Task
Within the records below, filter for lines carrying the word "Authentification" and copy them.

(Stored records)
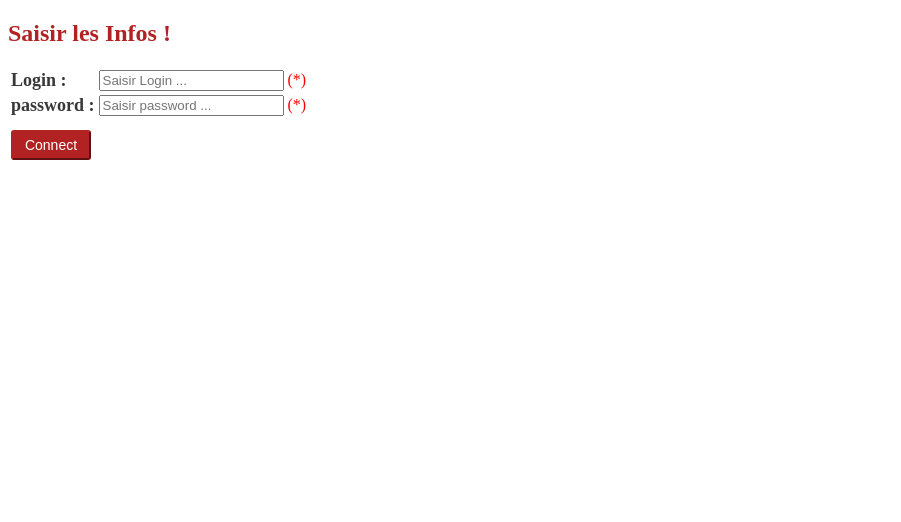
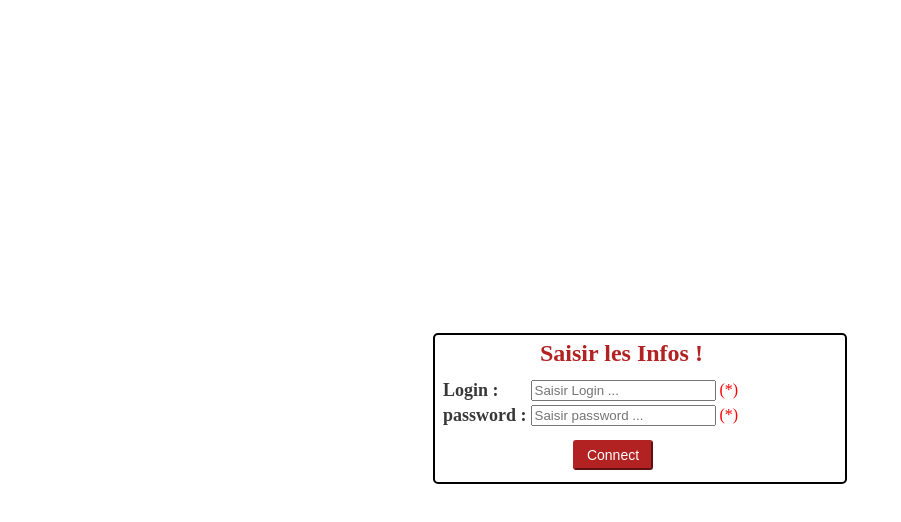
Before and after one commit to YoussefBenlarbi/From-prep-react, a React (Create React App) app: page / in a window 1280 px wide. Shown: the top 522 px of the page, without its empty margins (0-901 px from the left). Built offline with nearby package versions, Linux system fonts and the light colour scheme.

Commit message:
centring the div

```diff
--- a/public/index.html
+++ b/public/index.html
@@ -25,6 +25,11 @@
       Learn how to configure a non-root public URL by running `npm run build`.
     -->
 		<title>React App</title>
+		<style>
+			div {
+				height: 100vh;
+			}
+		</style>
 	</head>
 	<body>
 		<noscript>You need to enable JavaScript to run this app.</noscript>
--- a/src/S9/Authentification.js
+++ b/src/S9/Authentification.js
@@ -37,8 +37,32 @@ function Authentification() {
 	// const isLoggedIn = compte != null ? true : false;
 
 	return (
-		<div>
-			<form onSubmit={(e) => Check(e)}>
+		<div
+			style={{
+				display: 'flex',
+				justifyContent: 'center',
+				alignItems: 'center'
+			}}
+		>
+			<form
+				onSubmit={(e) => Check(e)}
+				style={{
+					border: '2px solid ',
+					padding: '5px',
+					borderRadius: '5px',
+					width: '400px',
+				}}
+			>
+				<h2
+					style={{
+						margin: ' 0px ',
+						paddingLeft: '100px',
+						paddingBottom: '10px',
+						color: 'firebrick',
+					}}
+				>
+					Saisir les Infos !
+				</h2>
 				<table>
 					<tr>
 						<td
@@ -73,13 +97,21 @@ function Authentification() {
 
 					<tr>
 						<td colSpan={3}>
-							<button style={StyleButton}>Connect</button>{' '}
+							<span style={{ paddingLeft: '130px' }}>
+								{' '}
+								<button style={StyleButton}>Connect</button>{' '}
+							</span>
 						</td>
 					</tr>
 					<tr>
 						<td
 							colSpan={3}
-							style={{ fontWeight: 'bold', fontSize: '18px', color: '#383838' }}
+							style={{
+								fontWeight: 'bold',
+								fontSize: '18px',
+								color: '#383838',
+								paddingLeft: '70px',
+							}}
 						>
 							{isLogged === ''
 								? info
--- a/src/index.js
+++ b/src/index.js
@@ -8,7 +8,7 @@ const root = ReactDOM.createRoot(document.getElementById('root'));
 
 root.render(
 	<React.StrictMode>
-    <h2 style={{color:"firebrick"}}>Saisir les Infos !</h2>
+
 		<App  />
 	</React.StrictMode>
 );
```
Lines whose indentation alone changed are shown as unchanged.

==

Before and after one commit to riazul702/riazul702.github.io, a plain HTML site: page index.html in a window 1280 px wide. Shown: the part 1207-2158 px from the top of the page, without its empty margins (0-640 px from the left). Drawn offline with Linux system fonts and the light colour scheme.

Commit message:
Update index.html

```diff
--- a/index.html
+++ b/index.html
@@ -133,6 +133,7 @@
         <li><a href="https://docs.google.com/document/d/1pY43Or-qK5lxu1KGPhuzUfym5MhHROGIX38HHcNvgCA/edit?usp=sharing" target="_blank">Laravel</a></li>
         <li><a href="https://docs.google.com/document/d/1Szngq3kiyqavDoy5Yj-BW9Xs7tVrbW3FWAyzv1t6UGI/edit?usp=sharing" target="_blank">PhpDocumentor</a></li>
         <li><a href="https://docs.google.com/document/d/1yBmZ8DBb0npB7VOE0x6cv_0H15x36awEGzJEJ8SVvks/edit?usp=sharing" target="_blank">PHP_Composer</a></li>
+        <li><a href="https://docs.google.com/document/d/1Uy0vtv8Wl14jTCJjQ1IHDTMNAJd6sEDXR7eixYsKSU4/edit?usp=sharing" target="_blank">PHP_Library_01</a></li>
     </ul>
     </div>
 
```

...

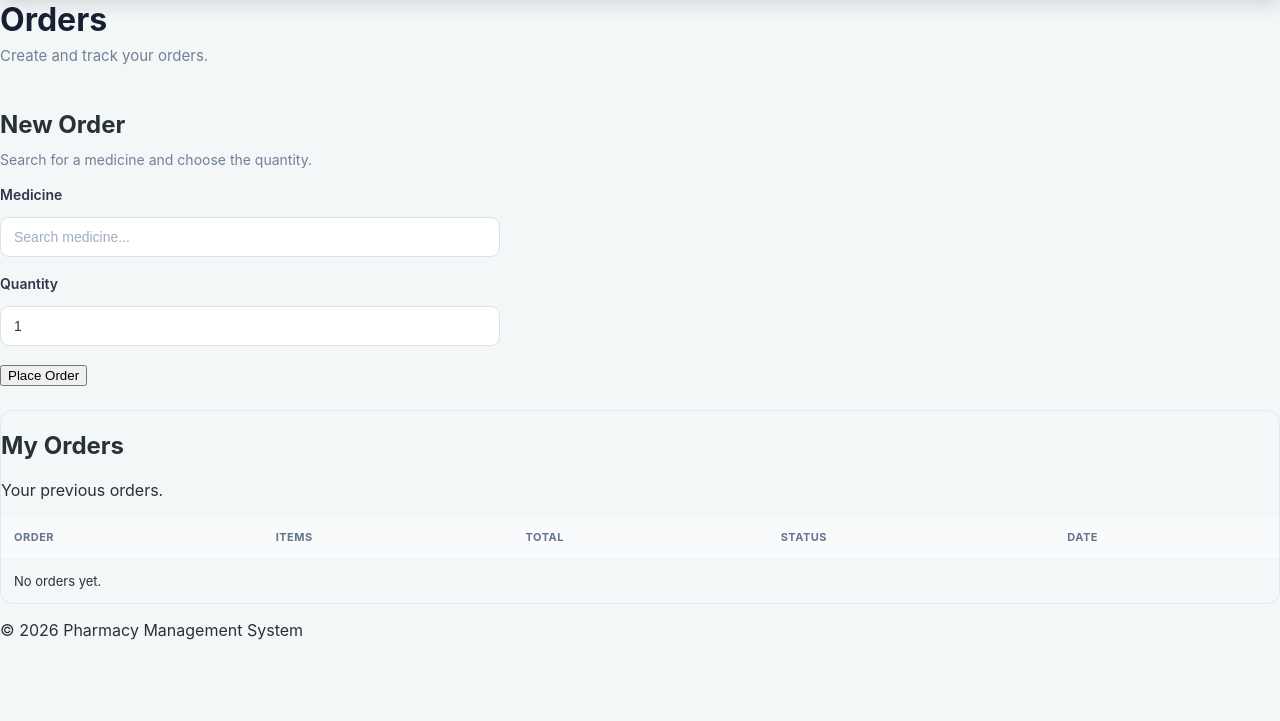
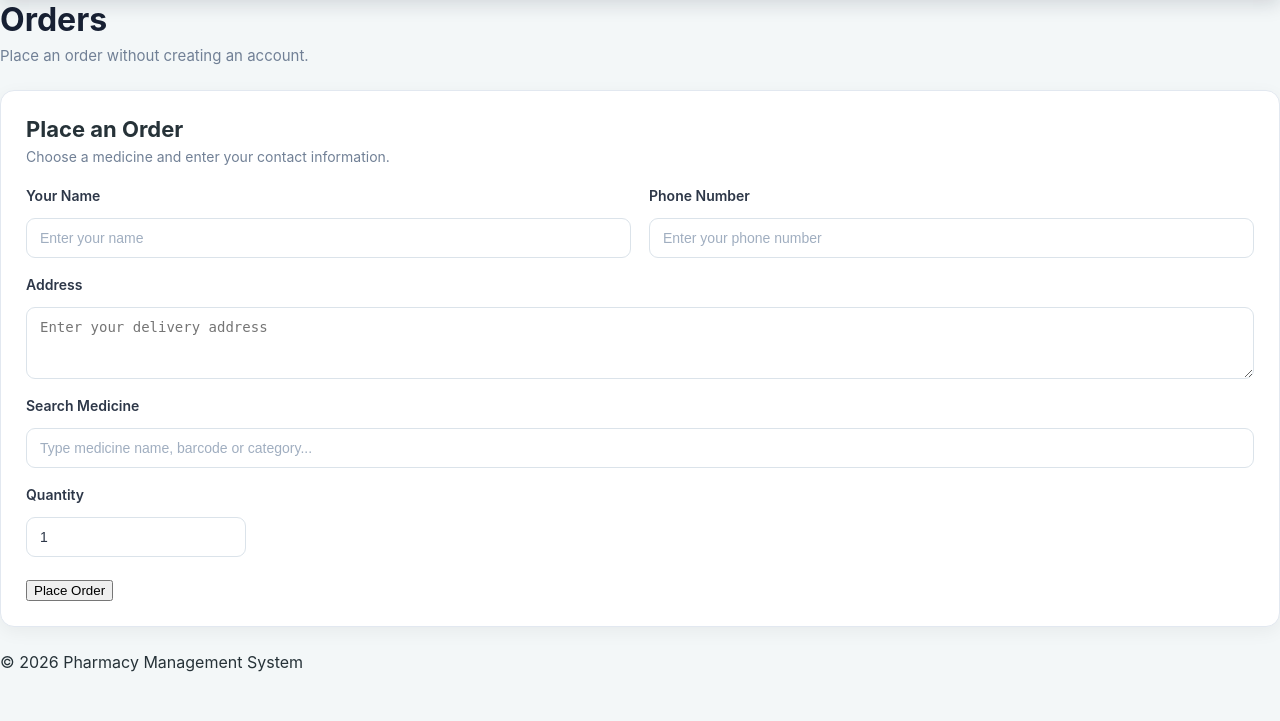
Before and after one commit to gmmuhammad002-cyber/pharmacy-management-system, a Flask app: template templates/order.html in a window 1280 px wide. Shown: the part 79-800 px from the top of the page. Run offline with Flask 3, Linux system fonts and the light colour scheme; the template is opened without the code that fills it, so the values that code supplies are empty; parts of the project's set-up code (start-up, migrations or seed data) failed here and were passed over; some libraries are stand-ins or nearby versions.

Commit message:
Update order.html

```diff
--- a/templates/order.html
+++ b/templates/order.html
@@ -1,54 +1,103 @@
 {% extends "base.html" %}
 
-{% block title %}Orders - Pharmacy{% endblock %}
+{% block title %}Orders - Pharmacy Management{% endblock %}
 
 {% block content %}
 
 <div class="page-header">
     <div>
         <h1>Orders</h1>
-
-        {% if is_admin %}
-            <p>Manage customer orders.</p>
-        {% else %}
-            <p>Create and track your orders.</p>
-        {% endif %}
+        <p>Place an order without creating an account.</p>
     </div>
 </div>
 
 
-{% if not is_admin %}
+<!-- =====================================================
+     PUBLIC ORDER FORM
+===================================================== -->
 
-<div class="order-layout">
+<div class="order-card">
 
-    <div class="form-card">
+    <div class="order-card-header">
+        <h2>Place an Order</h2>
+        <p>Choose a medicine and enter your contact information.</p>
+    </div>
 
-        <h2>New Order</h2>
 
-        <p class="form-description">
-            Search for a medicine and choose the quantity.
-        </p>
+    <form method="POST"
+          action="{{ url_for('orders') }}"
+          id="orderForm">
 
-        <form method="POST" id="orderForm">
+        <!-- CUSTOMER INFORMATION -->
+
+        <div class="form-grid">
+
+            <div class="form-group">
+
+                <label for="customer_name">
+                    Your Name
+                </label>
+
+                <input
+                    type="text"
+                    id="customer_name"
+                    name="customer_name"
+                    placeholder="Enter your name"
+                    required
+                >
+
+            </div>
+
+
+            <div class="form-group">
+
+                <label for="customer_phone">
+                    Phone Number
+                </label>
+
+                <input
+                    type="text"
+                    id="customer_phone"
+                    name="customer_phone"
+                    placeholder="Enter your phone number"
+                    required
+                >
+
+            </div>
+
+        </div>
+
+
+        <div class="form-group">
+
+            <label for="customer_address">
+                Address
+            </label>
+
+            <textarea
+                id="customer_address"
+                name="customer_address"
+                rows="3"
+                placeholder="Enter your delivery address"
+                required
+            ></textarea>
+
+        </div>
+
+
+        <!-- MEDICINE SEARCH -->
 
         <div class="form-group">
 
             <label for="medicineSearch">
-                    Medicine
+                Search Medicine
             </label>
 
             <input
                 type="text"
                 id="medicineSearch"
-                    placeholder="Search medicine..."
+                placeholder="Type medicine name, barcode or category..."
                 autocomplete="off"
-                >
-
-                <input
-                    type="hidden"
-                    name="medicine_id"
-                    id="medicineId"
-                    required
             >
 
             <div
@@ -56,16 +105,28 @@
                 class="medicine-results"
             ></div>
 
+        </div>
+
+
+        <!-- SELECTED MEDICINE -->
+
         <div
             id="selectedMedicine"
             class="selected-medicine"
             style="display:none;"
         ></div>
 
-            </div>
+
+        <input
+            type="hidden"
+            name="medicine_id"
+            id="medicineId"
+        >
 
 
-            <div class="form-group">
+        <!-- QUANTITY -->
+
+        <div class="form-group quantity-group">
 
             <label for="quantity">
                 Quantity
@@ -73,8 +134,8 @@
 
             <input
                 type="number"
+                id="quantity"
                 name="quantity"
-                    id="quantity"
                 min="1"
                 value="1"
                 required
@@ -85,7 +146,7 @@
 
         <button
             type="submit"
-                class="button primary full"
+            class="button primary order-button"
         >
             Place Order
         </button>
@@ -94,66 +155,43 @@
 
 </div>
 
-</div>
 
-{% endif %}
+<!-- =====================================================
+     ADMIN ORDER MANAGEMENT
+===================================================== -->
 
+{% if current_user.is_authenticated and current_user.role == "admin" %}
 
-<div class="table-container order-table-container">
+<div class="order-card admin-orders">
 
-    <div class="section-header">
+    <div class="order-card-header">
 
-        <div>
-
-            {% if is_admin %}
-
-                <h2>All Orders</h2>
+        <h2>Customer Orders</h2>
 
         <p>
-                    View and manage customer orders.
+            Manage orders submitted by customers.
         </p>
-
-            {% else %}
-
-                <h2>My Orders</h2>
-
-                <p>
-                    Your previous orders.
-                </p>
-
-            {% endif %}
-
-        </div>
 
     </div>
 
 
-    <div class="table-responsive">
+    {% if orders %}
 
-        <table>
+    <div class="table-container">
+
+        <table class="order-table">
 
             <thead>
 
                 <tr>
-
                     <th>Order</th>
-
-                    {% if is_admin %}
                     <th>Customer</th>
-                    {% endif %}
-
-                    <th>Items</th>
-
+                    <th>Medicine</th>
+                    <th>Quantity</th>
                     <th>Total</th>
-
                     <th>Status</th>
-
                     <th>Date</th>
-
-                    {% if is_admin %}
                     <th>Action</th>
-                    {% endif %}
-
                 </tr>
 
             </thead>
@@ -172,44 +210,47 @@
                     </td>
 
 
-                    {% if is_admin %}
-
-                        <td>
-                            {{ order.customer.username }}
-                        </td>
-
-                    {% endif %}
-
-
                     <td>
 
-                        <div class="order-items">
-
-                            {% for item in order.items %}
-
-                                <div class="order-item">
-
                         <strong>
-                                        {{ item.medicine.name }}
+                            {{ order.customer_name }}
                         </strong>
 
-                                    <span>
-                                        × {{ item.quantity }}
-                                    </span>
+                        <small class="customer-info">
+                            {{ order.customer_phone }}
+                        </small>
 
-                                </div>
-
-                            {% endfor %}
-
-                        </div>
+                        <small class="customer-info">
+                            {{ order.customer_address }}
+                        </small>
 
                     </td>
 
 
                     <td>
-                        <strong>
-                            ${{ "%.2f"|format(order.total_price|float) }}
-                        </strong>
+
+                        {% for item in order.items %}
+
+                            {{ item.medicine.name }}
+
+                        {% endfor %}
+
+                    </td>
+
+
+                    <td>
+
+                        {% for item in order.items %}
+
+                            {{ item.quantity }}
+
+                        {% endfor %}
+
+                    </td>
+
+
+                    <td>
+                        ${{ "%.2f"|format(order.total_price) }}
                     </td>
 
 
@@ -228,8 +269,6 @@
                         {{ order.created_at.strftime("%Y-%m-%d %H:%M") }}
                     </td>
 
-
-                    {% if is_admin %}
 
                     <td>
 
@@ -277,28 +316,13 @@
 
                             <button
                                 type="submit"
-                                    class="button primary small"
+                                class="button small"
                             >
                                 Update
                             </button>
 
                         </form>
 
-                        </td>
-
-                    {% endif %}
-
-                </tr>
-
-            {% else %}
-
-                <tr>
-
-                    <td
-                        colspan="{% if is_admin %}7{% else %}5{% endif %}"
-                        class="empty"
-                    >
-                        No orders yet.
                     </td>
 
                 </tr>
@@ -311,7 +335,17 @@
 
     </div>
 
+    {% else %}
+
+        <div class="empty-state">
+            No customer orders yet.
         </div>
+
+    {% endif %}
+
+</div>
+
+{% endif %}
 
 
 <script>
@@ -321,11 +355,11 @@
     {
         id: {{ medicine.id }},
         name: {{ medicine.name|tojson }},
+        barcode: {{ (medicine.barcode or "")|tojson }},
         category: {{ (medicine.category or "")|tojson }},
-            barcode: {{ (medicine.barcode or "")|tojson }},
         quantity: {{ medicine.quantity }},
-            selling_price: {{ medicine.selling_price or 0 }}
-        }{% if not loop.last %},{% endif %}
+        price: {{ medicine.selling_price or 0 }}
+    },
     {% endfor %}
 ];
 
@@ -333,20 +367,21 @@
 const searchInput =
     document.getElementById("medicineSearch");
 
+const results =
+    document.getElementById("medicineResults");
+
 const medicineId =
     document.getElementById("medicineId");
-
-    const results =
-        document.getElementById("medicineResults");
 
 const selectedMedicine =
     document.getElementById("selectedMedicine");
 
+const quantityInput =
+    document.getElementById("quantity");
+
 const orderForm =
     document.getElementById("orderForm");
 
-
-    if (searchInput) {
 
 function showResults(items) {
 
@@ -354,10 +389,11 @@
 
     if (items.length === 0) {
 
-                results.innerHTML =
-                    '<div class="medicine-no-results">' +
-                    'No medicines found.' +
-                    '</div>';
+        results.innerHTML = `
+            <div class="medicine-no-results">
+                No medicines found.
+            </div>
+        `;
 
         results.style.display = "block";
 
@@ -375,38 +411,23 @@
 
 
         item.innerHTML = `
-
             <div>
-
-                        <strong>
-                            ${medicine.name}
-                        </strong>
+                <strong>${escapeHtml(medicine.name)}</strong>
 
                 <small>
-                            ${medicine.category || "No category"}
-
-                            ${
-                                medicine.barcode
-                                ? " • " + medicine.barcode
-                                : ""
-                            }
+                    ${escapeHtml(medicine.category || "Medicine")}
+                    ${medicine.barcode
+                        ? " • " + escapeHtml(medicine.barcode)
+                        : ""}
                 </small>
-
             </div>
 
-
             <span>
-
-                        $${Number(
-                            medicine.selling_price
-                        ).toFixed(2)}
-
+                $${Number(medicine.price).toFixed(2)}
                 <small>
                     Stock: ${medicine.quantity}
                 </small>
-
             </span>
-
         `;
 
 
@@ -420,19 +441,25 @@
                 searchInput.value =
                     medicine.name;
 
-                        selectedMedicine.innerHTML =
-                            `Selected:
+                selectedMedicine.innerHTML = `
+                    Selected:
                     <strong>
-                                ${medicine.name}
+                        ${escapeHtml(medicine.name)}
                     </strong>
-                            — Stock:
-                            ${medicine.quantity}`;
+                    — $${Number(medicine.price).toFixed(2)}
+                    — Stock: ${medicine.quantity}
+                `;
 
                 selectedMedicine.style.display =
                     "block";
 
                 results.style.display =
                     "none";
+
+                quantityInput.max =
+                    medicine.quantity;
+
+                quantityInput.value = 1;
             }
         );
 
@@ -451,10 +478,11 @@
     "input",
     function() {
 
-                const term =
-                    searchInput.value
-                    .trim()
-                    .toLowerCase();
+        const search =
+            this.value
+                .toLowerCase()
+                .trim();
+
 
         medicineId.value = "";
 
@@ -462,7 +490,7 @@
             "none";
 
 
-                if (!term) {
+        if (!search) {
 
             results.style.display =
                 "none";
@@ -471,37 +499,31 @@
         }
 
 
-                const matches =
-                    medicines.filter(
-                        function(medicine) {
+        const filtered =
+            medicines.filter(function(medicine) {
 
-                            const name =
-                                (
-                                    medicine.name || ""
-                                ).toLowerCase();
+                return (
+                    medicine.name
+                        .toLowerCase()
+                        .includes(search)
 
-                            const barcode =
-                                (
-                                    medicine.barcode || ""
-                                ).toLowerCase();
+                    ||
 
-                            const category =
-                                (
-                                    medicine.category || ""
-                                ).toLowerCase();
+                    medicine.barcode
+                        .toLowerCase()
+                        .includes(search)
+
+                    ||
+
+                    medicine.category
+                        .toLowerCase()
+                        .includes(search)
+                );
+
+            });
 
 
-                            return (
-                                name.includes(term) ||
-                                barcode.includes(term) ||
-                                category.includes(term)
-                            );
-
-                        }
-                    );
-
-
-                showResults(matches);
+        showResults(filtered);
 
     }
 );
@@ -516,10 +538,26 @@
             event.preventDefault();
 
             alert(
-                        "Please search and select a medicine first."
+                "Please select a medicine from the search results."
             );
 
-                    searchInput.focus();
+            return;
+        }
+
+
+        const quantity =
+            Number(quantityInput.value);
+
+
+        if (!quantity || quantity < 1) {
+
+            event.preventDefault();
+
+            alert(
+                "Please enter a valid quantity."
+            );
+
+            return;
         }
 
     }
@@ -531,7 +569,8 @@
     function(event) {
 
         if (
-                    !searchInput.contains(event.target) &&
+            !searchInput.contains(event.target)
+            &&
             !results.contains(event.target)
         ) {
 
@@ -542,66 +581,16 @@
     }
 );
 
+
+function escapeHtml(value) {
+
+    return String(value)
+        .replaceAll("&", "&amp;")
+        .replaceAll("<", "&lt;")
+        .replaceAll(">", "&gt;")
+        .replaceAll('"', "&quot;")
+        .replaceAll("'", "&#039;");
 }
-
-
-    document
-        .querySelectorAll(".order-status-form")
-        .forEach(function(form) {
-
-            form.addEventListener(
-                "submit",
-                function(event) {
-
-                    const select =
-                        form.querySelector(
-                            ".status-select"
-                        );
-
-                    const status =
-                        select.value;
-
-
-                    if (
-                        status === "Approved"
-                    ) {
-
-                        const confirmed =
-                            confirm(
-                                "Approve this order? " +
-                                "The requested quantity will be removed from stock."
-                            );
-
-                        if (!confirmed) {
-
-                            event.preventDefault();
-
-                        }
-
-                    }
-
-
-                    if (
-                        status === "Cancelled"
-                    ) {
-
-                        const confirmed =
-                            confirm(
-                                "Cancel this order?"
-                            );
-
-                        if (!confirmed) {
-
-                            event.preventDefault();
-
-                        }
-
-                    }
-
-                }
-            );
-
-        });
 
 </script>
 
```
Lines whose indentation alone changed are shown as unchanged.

Answer below
--- a/src/S9/Authentification.js
+++ b/src/S9/Authentification.js
@@ -37,8 +37,32 @@ function Authentification() {
@@ -73,13 +97,21 @@ function Authentification() {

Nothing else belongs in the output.